Revision tracking records
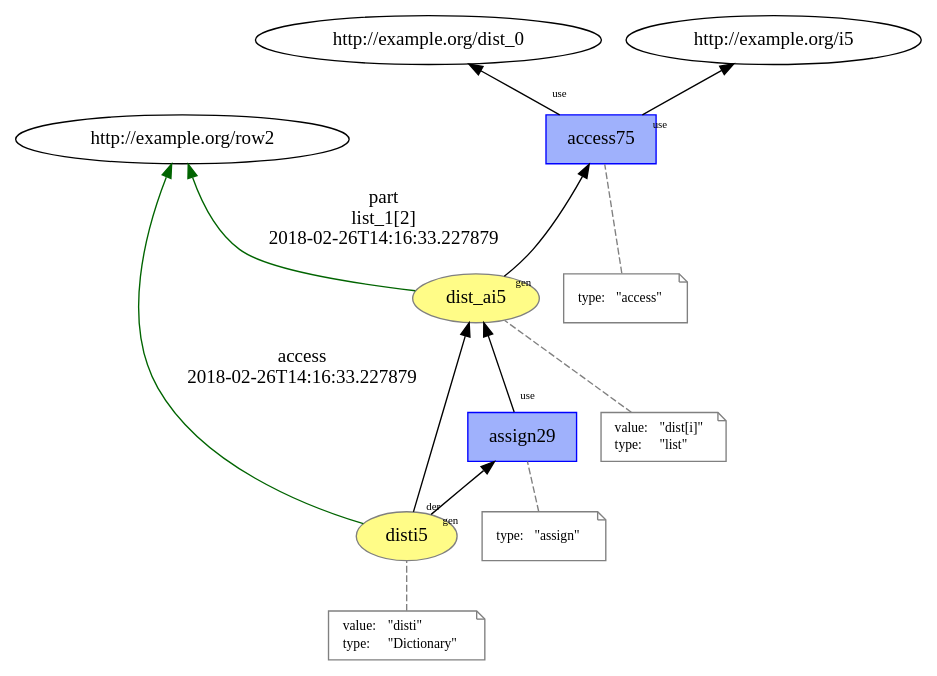
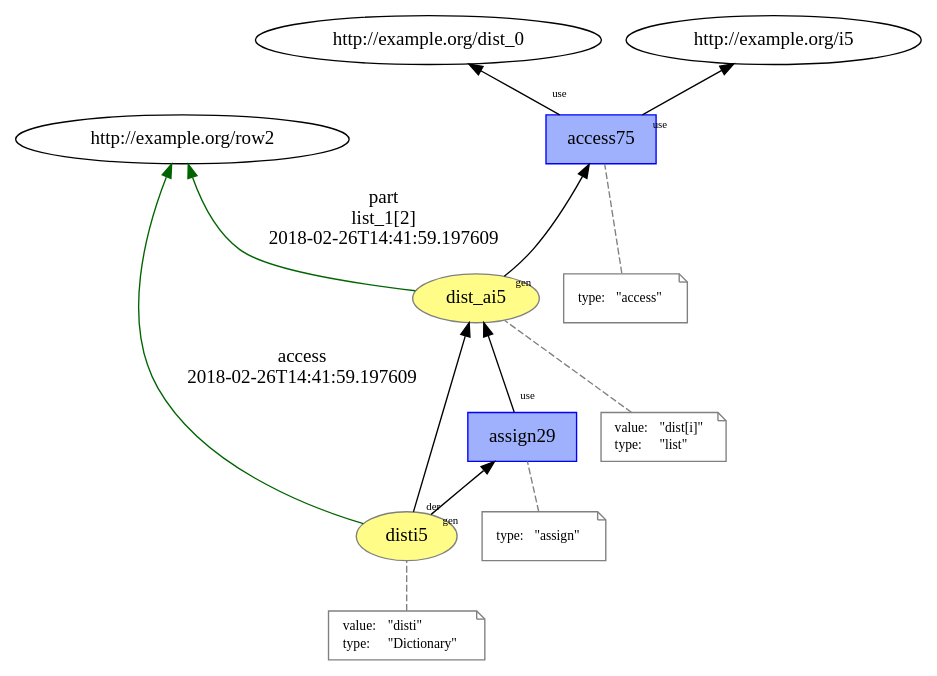
One commit to dew-uff/versioned-prov changed the diagram in mutable_prov/temp/L12__access__assign5.dot. Above: the diagram before and after it, drawn with Graphviz. The commit also changed 527 other files, not shown here.

```diff
--- a/mutable_prov/temp/L12__access__assign5.dot
+++ b/mutable_prov/temp/L12__access__assign5.dot
@@ -1,53 +1,53 @@
 digraph "PROV" { size="16,12"; rankdir="BT";
 "http://example.org/dist_ai5" [fillcolor="#FFFC87",color="#808080",style="filled",label="dist_ai5",URL="http://example.org/dist_ai5"]
 "-attrs0" [color="gray",shape="note",fontsize="10",fontcolor="black",label=<<TABLE cellpadding="0" border="0">
 	<TR>
 	    <TD align="left">value:</TD>
 	    <TD align="left">&quot;dist[i]&quot;</TD>
 	</TR>
 	<TR>
 	    <TD align="left">type:</TD>
 	    <TD align="left">&quot;list&quot;</TD>
 	</TR>
 </TABLE>>]
 "-attrs0" -> "http://example.org/dist_ai5" [color="gray",style="dashed",arrowhead="none"]
 "http://example.org/dist_ai5" -> "http://example.org/row2" [labelfontsize="8",labeldistance="1.5",color="darkgreen",labelangle="60.0",rotation="20",label="part
 list_1[2]
-2018-02-26T14:16:33.227879"]
+2018-02-26T14:41:59.197609"]
 "http://example.org/access75" [fillcolor="#9FB1FC",color="#0000FF",shape="polygon",sides="4",style="filled",label="access75",URL="http://example.org/access75"]
 "-attrs1" [color="gray",shape="note",fontsize="10",fontcolor="black",label=<<TABLE cellpadding="0" border="0">
 	<TR>
 	    <TD align="left">type:</TD>
 	    <TD align="left">&quot;access&quot;</TD>
 	</TR>
 </TABLE>>]
 "-attrs1" -> "http://example.org/access75" [color="gray",style="dashed",arrowhead="none"]
 "http://example.org/access75" -> "http://example.org/dist_0" [labelfontsize="8",labeldistance="1.5",labelangle="60.0",rotation="20",taillabel="use"]
 "http://example.org/access75" -> "http://example.org/i5" [labelfontsize="8",labeldistance="1.5",labelangle="60.0",rotation="20",taillabel="use"]
 "http://example.org/dist_ai5" -> "http://example.org/access75" [labelfontsize="8",labeldistance="1.5",labelangle="60.0",rotation="20",taillabel="gen"]
 "http://example.org/disti5" [fillcolor="#FFFC87",color="#808080",style="filled",label="disti5",URL="http://example.org/disti5"]
 "-attrs2" [color="gray",shape="note",fontsize="10",fontcolor="black",label=<<TABLE cellpadding="0" border="0">
 	<TR>
 	    <TD align="left">value:</TD>
 	    <TD align="left">&quot;disti&quot;</TD>
 	</TR>
 	<TR>
 	    <TD align="left">type:</TD>
 	    <TD align="left">&quot;Dictionary&quot;</TD>
 	</TR>
 </TABLE>>]
 "-attrs2" -> "http://example.org/disti5" [color="gray",style="dashed",arrowhead="none"]
 "http://example.org/disti5" -> "http://example.org/row2" [labelfontsize="8",labeldistance="1.5",color="darkgreen",labelangle="60.0",rotation="20",label="access
-2018-02-26T14:16:33.227879"]
+2018-02-26T14:41:59.197609"]
 "http://example.org/assign29" [fillcolor="#9FB1FC",color="#0000FF",shape="polygon",sides="4",style="filled",label="assign29",URL="http://example.org/assign29"]
 "-attrs3" [color="gray",shape="note",fontsize="10",fontcolor="black",label=<<TABLE cellpadding="0" border="0">
 	<TR>
 	    <TD align="left">type:</TD>
 	    <TD align="left">&quot;assign&quot;</TD>
 	</TR>
 </TABLE>>]
 "-attrs3" -> "http://example.org/assign29" [color="gray",style="dashed",arrowhead="none"]
 "http://example.org/assign29" -> "http://example.org/dist_ai5" [labelfontsize="8",labeldistance="1.5",labelangle="60.0",rotation="20",taillabel="use"]
 "http://example.org/disti5" -> "http://example.org/dist_ai5" [labelfontsize="8",labeldistance="1.5",labelangle="60.0",rotation="20",taillabel="der"]
 "http://example.org/disti5" -> "http://example.org/assign29" [labelfontsize="8",labeldistance="1.5",labelangle="60.0",rotation="20",taillabel="gen"]
 }
```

* Exercise details
Send back the data above verbatim, leaving out its pictures.

* Expected answer
One commit to dew-uff/versioned-prov changed the diagram in mutable_prov/temp/L12__access__assign5.dot. Above: the diagram before and after it, drawn with Graphviz. The commit also changed 527 other files, not shown here.

```diff
--- a/mutable_prov/temp/L12__access__assign5.dot
+++ b/mutable_prov/temp/L12__access__assign5.dot
@@ -1,53 +1,53 @@
 digraph "PROV" { size="16,12"; rankdir="BT";
 "http://example.org/dist_ai5" [fillcolor="#FFFC87",color="#808080",style="filled",label="dist_ai5",URL="http://example.org/dist_ai5"]
 "-attrs0" [color="gray",shape="note",fontsize="10",fontcolor="black",label=<<TABLE cellpadding="0" border="0">
 	<TR>
 	    <TD align="left">value:</TD>
 	    <TD align="left">&quot;dist[i]&quot;</TD>
 	</TR>
 	<TR>
 	    <TD align="left">type:</TD>
 	    <TD align="left">&quot;list&quot;</TD>
 	</TR>
 </TABLE>>]
 "-attrs0" -> "http://example.org/dist_ai5" [color="gray",style="dashed",arrowhead="none"]
 "http://example.org/dist_ai5" -> "http://example.org/row2" [labelfontsize="8",labeldistance="1.5",color="darkgreen",labelangle="60.0",rotation="20",label="part
 list_1[2]
-2018-02-26T14:16:33.227879"]
+2018-02-26T14:41:59.197609"]
 "http://example.org/access75" [fillcolor="#9FB1FC",color="#0000FF",shape="polygon",sides="4",style="filled",label="access75",URL="http://example.org/access75"]
 "-attrs1" [color="gray",shape="note",fontsize="10",fontcolor="black",label=<<TABLE cellpadding="0" border="0">
 	<TR>
 	    <TD align="left">type:</TD>
 	    <TD align="left">&quot;access&quot;</TD>
 	</TR>
 </TABLE>>]
 "-attrs1" -> "http://example.org/access75" [color="gray",style="dashed",arrowhead="none"]
 "http://example.org/access75" -> "http://example.org/dist_0" [labelfontsize="8",labeldistance="1.5",labelangle="60.0",rotation="20",taillabel="use"]
 "http://example.org/access75" -> "http://example.org/i5" [labelfontsize="8",labeldistance="1.5",labelangle="60.0",rotation="20",taillabel="use"]
 "http://example.org/dist_ai5" -> "http://example.org/access75" [labelfontsize="8",labeldistance="1.5",labelangle="60.0",rotation="20",taillabel="gen"]
 "http://example.org/disti5" [fillcolor="#FFFC87",color="#808080",style="filled",label="disti5",URL="http://example.org/disti5"]
 "-attrs2" [color="gray",shape="note",fontsize="10",fontcolor="black",label=<<TABLE cellpadding="0" border="0">
 	<TR>
 	    <TD align="left">value:</TD>
 	    <TD align="left">&quot;disti&quot;</TD>
 	</TR>
 	<TR>
 	    <TD align="left">type:</TD>
 	    <TD align="left">&quot;Dictionary&quot;</TD>
 	</TR>
 </TABLE>>]
 "-attrs2" -> "http://example.org/disti5" [color="gray",style="dashed",arrowhead="none"]
 "http://example.org/disti5" -> "http://example.org/row2" [labelfontsize="8",labeldistance="1.5",color="darkgreen",labelangle="60.0",rotation="20",label="access
-2018-02-26T14:16:33.227879"]
+2018-02-26T14:41:59.197609"]
 "http://example.org/assign29" [fillcolor="#9FB1FC",color="#0000FF",shape="polygon",sides="4",style="filled",label="assign29",URL="http://example.org/assign29"]
 "-attrs3" [color="gray",shape="note",fontsize="10",fontcolor="black",label=<<TABLE cellpadding="0" border="0">
 	<TR>
 	    <TD align="left">type:</TD>
 	    <TD align="left">&quot;assign&quot;</TD>
 	</TR>
 </TABLE>>]
 "-attrs3" -> "http://example.org/assign29" [color="gray",style="dashed",arrowhead="none"]
 "http://example.org/assign29" -> "http://example.org/dist_ai5" [labelfontsize="8",labeldistance="1.5",labelangle="60.0",rotation="20",taillabel="use"]
 "http://example.org/disti5" -> "http://example.org/dist_ai5" [labelfontsize="8",labeldistance="1.5",labelangle="60.0",rotation="20",taillabel="der"]
 "http://example.org/disti5" -> "http://example.org/assign29" [labelfontsize="8",labeldistance="1.5",labelangle="60.0",rotation="20",taillabel="gen"]
 }
```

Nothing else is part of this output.